When the first little line popped up on the home pregnancy test I scolded myself. Of course it was only one line. It was always only one line. I’m infertile. I’ve gone through countless fertility treatments over the past two decades and with the exception of a couple of IVFs, I’ve only seen two positive home pregnancy tests. What on Earth was my 45-year-old self thinking? I couldn’t be pregnant now. Could I?
Then I realized I was holding the test upside down. When I turned it right side up I was startled: turns out that one little line was the results line. It was on the left — not the right. It was the “you're pregnant line,” not the control line I’d seen so many times before.
As my befuddled brain studied the test, I thought I must be wrong. I immediately ran for better light, questioning my sanity. I held my breath, closed my eyes and waited a few more seconds. When I opened them I was astounded. There were two lines. Two of the darkest pink lines I’d ever seen on a pregnancy test.
The test was positive. I was pregnant.
At the age of 45, after two decades without a spontaneous conception; after countless ovarian stimulation cycles, multiple intrauterine inseminations and more than five IVF attempts; after six reproductive endocrinologists threw up their arms, unable to explain why we couldn’t conceive; and after one of those doctors accidentally transferred the embryos of another couple into me resulting in a pregnancy that pushed me to the limits of my sanity; I was pregnant — the old fashioned way.
How on Earth could this happen?
Of course, I knew how it happened, but the idea that a couple can simply have sex and conceive? For me and many other women who suffer from infertility, that is the stuff of fairy tales. I didn’t get pregnant that way. I needed drugs, ultrasounds, needles, blood work, petri dishes, doctors, surgery and truck-loads of money to conceive. Sean and I have had unprotected sex for our entire 21-year marriage and conceived spontaneously exactly once — and that little bundle of joy was about to turn 20.
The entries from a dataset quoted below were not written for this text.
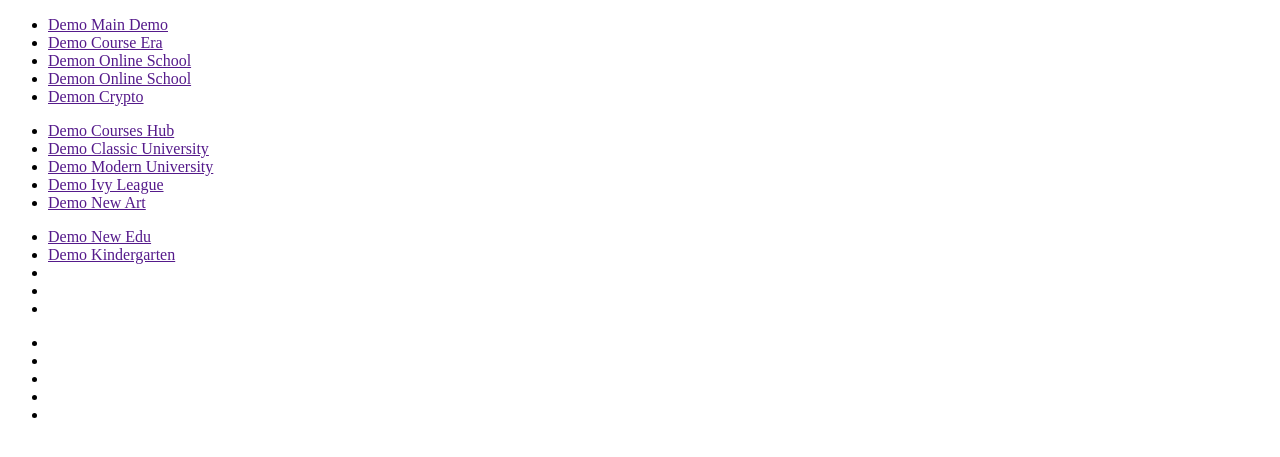
Repository: ibrkhalil/EduWebsite
Page: test.html
An editor plug-in stored every save of this project. The page is shown before and after a run of saves, followed by the edit.
The browser window is 1280 px wide. The pictures show the whole page.

Above is the page before, as saved 2020-11-18 15:05:22.

After the next 2 saves:
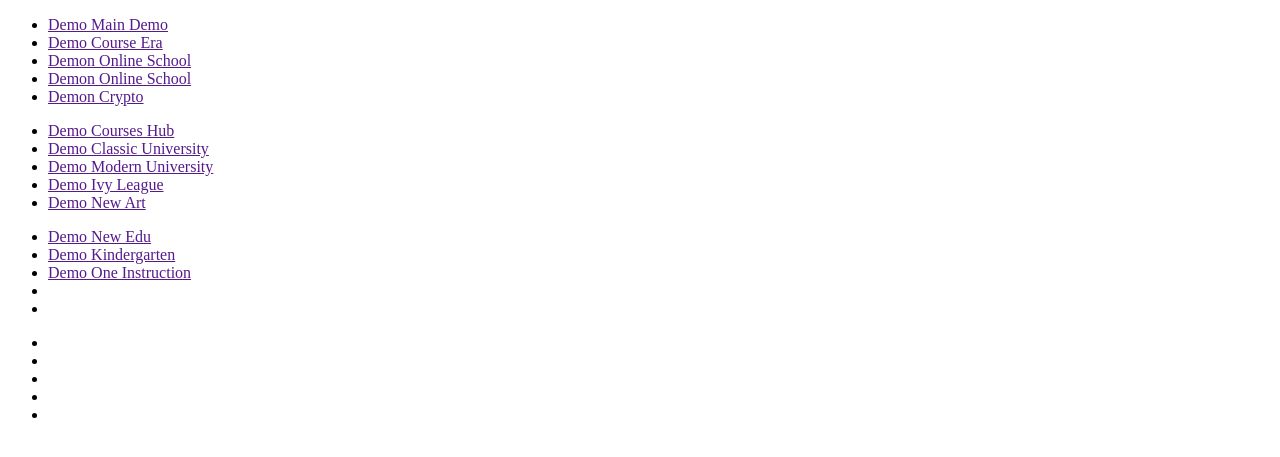
The 2 saves are shown as one change because they came seconds apart.
The last was saved 15 s later.
--- a/test.html
+++ b/test.html
@@ -23,8 +23,8 @@
     <ul>
         <li><a href="">Demo New Edu</a></li>
         <li><a href="">Demo Kindergarten</a></li>
+        <li><a href="">Demo One Instruction</a></li>
         <li><a href=""></a></li>
-        <li></li>
         <li></li>
     </ul>
     <ul>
And, now? Now it happens?
I immediately rushed to my computer to Google “pregnant at 45." What were the odds this would even last? Turns out, not so good. Some of the sites reported miscarriage rates as high as 90 percent for a woman my age. I told Sean later that night and followed the news up with the sobering statistics and the warning, “This probably won’t last.”
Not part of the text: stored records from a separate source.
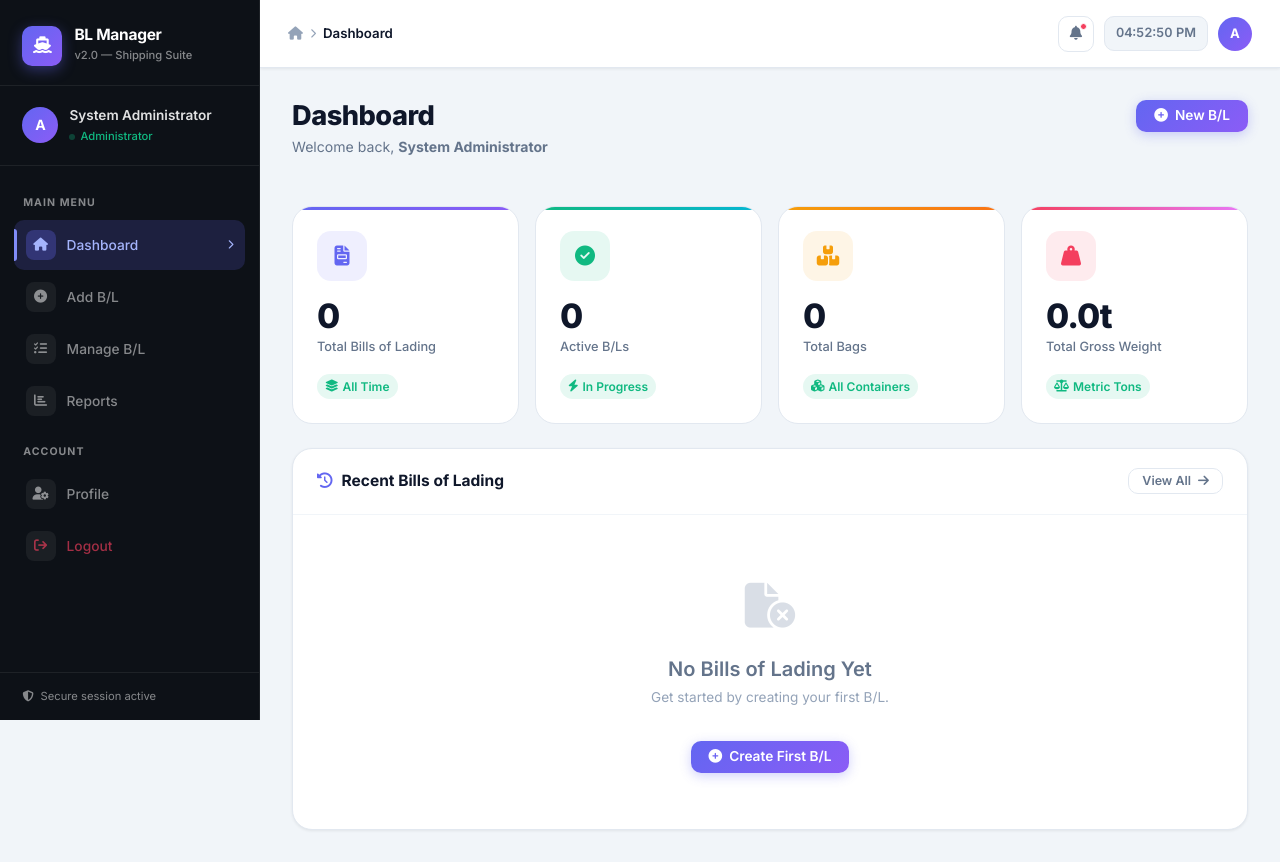
Repository: senteu254/logistics
Page: http://localhost/dashboard.php
The author's editor kept a copy of each file at every save. The page is drawn from the files as they stood at one save, then again after the next save.
The browser window is 1280 px wide. The pictures show the whole page.
The page is run by PHP 8.4 with error messages shown; the project is at /var/www/html/. The session is filled in as if someone had signed in: {"user_id": 1, "username": "admin", "full_name": "System Administrator"}. The database holds what the project's SQL file puts in it. Queries for data that is not in the repository find no rows.

Above is the page before, as saved 2026-05-12 17:54:33.

After the next save:
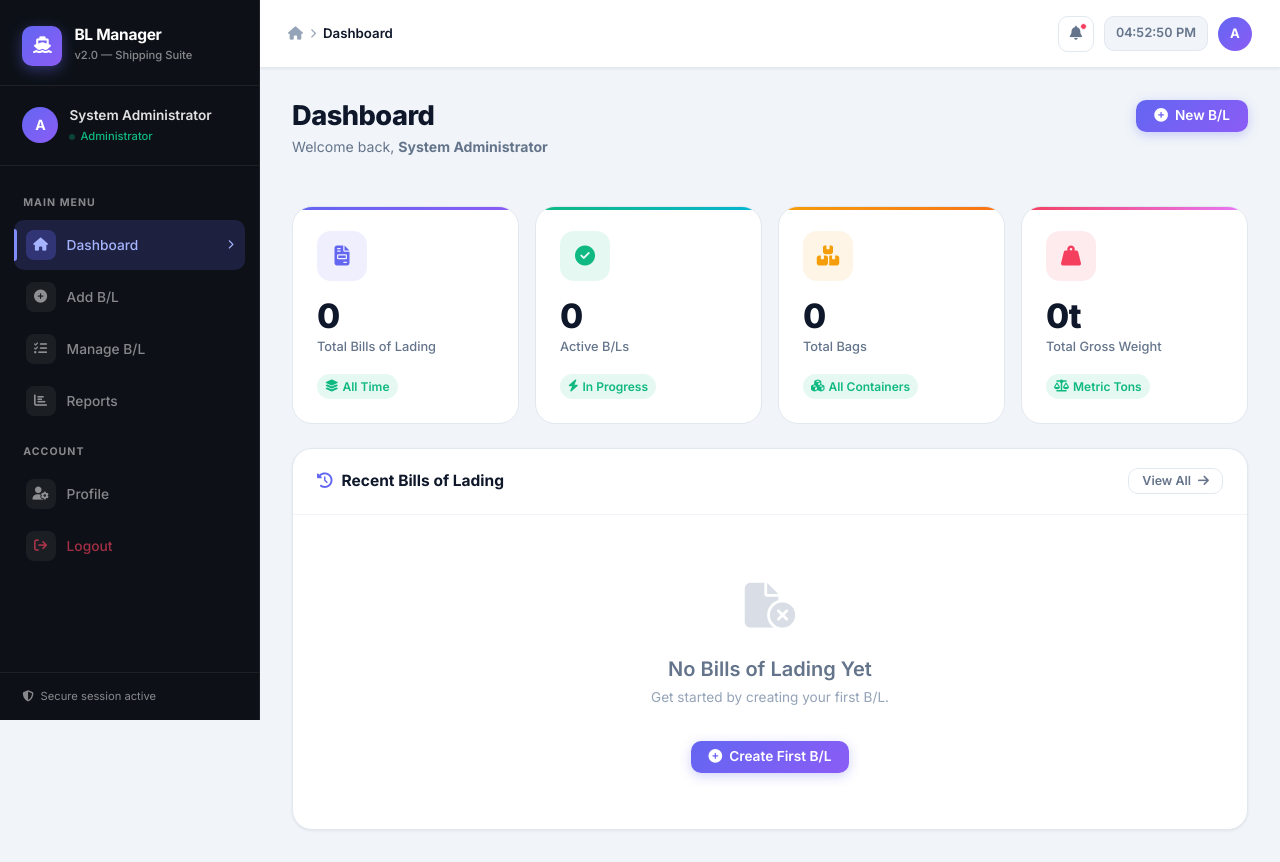
Saved 2 min 23 s later.
--- a/dashboard.php
+++ b/dashboard.php
@@ -64,7 +64,7 @@ $recent = $pdo->query("
     <div class="col-xl-3 col-sm-6">
         <div class="stat-card c-rose">
             <div class="stat-ico c-rose"><i class="fas fa-weight-hanging"></i></div>
-            <div class="stat-val"><?php echo number_format($total_gw/1000,1); ?>t</div>
+            <div class="stat-val"><?php echo number_format($total_gw); ?>t</div>
             <div class="stat-lbl">Total Gross Weight</div>
             <span class="stat-badge"><i class="fas fa-scale-balanced"></i> Metric Tons</span>
         </div>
So, we waited. We waited to lose this baby. Lo and behold, our first appointment passed with an ultrasound of a healthy seven-week-old fetus. Then our 11-week appointment passed with hopeful results from our nuchal translucency, a test that gives a risk ratio for chromosomal abnormalities. Finally, at 15 weeks we received the results of our cell free DNA study: Our baby was chromosomally typical, and he is a boy.
The expansion of our family has made headlines ever since I became pregnant after our fertility clinic accidentally transferred the embryos of another couple into me. I carried that child to term and reunited him with his rightful parents upon delivery. He was also a son. A little boy, Logan, who I loved as my own and still think of and pray for every single day.
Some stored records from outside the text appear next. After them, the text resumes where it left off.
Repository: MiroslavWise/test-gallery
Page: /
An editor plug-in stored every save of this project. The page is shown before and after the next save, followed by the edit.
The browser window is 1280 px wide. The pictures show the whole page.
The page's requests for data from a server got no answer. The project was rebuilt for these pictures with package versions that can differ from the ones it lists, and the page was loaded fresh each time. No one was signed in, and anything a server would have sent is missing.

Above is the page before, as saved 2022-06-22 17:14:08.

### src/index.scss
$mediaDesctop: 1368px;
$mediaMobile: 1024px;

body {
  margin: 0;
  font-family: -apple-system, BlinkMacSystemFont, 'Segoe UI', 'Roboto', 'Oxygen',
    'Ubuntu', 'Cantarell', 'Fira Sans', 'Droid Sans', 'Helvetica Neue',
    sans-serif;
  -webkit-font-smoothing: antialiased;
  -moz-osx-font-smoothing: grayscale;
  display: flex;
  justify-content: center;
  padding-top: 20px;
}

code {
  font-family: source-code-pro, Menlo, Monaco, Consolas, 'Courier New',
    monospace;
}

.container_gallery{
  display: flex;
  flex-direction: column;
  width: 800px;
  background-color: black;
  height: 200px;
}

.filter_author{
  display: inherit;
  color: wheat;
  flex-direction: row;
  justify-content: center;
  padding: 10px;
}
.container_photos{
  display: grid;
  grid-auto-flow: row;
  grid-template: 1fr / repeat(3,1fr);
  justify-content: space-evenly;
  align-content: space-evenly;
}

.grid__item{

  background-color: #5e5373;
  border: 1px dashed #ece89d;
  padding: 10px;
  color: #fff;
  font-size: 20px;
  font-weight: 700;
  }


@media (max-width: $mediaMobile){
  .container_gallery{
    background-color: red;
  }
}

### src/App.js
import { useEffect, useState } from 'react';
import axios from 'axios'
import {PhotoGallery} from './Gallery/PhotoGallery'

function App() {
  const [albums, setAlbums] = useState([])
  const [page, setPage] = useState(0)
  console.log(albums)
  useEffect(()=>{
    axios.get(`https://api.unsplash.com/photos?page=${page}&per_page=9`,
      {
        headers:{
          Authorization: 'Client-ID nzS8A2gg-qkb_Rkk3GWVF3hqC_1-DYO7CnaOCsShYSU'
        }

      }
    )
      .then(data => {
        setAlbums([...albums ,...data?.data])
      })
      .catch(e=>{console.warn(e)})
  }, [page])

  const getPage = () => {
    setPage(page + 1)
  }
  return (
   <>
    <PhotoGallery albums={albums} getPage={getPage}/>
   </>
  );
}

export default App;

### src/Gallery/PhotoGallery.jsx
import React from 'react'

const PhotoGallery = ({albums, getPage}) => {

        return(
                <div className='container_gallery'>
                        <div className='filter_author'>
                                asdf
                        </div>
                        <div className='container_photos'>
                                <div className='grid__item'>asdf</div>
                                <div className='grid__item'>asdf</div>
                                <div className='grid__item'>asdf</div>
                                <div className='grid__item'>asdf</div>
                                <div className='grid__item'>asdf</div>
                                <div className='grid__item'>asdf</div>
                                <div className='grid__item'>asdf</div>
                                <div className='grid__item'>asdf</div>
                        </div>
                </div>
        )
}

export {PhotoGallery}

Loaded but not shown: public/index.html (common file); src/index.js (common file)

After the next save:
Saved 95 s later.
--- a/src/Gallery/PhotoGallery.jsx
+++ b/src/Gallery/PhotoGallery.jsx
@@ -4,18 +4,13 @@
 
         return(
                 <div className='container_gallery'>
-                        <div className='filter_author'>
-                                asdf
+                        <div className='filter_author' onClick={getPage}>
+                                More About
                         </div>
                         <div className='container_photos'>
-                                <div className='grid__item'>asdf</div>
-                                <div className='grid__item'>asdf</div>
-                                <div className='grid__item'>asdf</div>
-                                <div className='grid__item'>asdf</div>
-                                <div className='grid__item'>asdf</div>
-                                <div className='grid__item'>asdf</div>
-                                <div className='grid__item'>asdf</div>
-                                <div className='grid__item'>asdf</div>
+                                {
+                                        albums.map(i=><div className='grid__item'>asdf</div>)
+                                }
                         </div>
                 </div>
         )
We went on to have twin daughters with the help of a gestational carrier. Reagan and Isabella were born in August 2011 after our hero, Jennifer Onash, carried them to term. They completed our family. We thought they were our happy ending. I guess God — or fate — had additional plans for us.
So here we are. I slam-dunked my first trimester, our new son appears to be healthy, and so far, this pregnancy has been free of complications. I’ve left the morbid state of waiting to miscarry and moved onto a happier, more confident — but not cocky — place. It’s time to share our surprising news.
Our family of seven is preparing to become a family of eight.
Carolyn Savage is the author of Inconceivable: A Medical Mistake, The Baby We Couldn’t Keep, and Our Choice to Deliver the Ultimate Gift. She lives in Sylvania, Ohio, with her husband and five kids. You can read more about her family’s journey and parenting antics at mamaonthefly.com.